Collected data:
────────────────

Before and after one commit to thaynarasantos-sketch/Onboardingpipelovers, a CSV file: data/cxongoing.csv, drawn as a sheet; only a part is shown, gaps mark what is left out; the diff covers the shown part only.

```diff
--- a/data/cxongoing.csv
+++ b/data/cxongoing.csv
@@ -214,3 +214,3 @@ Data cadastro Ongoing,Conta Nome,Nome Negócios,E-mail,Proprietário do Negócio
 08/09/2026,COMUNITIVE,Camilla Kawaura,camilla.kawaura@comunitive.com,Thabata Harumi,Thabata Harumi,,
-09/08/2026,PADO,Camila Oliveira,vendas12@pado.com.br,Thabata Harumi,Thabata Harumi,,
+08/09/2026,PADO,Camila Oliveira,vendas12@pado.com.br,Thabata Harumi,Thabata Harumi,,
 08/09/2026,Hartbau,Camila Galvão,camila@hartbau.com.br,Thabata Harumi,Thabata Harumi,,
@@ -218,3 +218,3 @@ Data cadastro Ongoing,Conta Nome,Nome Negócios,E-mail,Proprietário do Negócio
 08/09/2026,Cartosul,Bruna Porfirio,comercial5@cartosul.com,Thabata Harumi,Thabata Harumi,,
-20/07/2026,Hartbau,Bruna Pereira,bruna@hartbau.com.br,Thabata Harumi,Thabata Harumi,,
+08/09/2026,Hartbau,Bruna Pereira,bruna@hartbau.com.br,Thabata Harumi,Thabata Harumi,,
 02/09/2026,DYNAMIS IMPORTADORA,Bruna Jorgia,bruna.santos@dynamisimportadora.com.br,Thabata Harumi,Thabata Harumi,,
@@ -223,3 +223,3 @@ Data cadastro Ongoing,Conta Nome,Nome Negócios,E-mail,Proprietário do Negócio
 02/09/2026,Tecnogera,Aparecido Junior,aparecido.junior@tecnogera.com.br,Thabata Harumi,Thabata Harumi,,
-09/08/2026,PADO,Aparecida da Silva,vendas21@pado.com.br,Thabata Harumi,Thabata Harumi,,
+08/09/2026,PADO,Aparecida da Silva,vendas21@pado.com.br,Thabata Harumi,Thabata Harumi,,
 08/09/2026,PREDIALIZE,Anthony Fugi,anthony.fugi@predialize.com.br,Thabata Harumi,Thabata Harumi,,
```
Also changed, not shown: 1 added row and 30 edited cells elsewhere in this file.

────────────────

## Task description
Retype each line of the data exactly as it reads.

## Task response
Before and after one commit to thaynarasantos-sketch/Onboardingpipelovers, a CSV file: data/cxongoing.csv, drawn as a sheet; only a part is shown, gaps mark what is left out; the diff covers the shown part only.

```diff
--- a/data/cxongoing.csv
+++ b/data/cxongoing.csv
@@ -214,3 +214,3 @@ Data cadastro Ongoing,Conta Nome,Nome Negócios,E-mail,Proprietário do Negócio
 08/09/2026,COMUNITIVE,Camilla Kawaura,camilla.kawaura@comunitive.com,Thabata Harumi,Thabata Harumi,,
-09/08/2026,PADO,Camila Oliveira,vendas12@pado.com.br,Thabata Harumi,Thabata Harumi,,
+08/09/2026,PADO,Camila Oliveira,vendas12@pado.com.br,Thabata Harumi,Thabata Harumi,,
 08/09/2026,Hartbau,Camila Galvão,camila@hartbau.com.br,Thabata Harumi,Thabata Harumi,,
@@ -218,3 +218,3 @@ Data cadastro Ongoing,Conta Nome,Nome Negócios,E-mail,Proprietário do Negócio
 08/09/2026,Cartosul,Bruna Porfirio,comercial5@cartosul.com,Thabata Harumi,Thabata Harumi,,
-20/07/2026,Hartbau,Bruna Pereira,bruna@hartbau.com.br,Thabata Harumi,Thabata Harumi,,
+08/09/2026,Hartbau,Bruna Pereira,bruna@hartbau.com.br,Thabata Harumi,Thabata Harumi,,
 02/09/2026,DYNAMIS IMPORTADORA,Bruna Jorgia,bruna.santos@dynamisimportadora.com.br,Thabata Harumi,Thabata Harumi,,
@@ -223,3 +223,3 @@ Data cadastro Ongoing,Conta Nome,Nome Negócios,E-mail,Proprietário do Negócio
 02/09/2026,Tecnogera,Aparecido Junior,aparecido.junior@tecnogera.com.br,Thabata Harumi,Thabata Harumi,,
-09/08/2026,PADO,Aparecida da Silva,vendas21@pado.com.br,Thabata Harumi,Thabata Harumi,,
+08/09/2026,PADO,Aparecida da Silva,vendas21@pado.com.br,Thabata Harumi,Thabata Harumi,,
 08/09/2026,PREDIALIZE,Anthony Fugi,anthony.fugi@predialize.com.br,Thabata Harumi,Thabata Harumi,,
```
Also changed, not shown: 1 added row and 30 edited cells elsewhere in this file.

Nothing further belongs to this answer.